At this point, Poly Land has featured a number of articles on jealousy (including this article that many have found quite helpful in coping with jealousy).
“What’s wrong?” I ask him.
“It’s gonna sound silly,” he warns me.
“That’s okay,” I say. “Tell me anyway.”
He hasn’t been polyamorous for terribly long. And until this point, it’s been mostly him dating on his own. His wife, an introvert who enjoys her alone time, hasn’t dated much on her own. » Read more
While jealousy may be a very strong emotional signal, it’s not a very specific one. As I’ve written before, it’s easy to panic when you experience jealousy, but it’s very much like a check engine light: Jealousy tells you that something is amiss but not what, exactly. And certainly how serious the issue is or how to really fix it. » Read more
Jealousy is not some kind of crime. It’s a signal. Perhaps it’s a very strong emotional signal — and often not a very specific one — but it’s definitely not a crime. And as with all strong emotional reactions, we are tasked with figuring out how best to identify and respond to jealousy, » Read more
“Is it normal to get the hang of the compersion thing when it comes to romantic relationships? But struggle when it comes to your friends?” she says.
“By struggling when it comes to your friends you mean…?”
“I just look around and see all these good things happening to my friends, » Read more
It’s usually one of first things you’re asked when someone finds out that you’re polyamorous: “But don’t you get jealous?” I get asked it a lot.
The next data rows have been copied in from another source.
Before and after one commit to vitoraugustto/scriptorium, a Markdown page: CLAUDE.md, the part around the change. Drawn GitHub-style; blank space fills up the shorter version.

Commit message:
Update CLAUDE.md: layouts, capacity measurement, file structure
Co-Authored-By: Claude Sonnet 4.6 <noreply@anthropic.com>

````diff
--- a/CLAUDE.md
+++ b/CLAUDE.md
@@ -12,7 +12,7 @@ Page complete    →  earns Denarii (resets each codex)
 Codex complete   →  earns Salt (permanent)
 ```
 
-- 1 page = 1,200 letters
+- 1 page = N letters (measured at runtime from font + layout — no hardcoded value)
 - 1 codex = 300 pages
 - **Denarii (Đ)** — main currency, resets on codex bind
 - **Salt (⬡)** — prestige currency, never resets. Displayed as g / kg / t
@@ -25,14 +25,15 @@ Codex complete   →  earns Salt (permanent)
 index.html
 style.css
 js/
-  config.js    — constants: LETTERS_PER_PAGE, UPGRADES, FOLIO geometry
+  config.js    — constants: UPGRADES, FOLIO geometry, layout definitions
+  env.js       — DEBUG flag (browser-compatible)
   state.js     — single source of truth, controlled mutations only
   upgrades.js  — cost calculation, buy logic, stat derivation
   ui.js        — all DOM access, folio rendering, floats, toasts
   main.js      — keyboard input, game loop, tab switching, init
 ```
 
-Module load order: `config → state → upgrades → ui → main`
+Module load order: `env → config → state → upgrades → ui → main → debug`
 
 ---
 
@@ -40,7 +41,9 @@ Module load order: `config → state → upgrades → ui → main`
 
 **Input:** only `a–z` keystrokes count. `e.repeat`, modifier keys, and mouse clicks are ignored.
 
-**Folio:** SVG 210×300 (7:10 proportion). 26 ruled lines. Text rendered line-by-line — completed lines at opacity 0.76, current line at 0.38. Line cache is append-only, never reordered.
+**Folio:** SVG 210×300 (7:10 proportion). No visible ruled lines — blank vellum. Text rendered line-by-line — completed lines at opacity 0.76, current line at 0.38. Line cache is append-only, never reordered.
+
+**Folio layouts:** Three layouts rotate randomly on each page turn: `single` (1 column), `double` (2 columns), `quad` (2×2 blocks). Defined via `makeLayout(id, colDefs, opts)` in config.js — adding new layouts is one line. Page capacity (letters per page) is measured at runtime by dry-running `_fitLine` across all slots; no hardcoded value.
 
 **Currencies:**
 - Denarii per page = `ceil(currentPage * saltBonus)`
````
And one of the most important realizations I had was that jealousy isn’t really an emotion.
“Fear makes come true that which one is afraid of.”
-Viktor Frankl, Man’s Search For Meaning
Well, it’s good to know that I can count on you to stab me in the back, they texted me. I saw the tag on Facebook. » Read more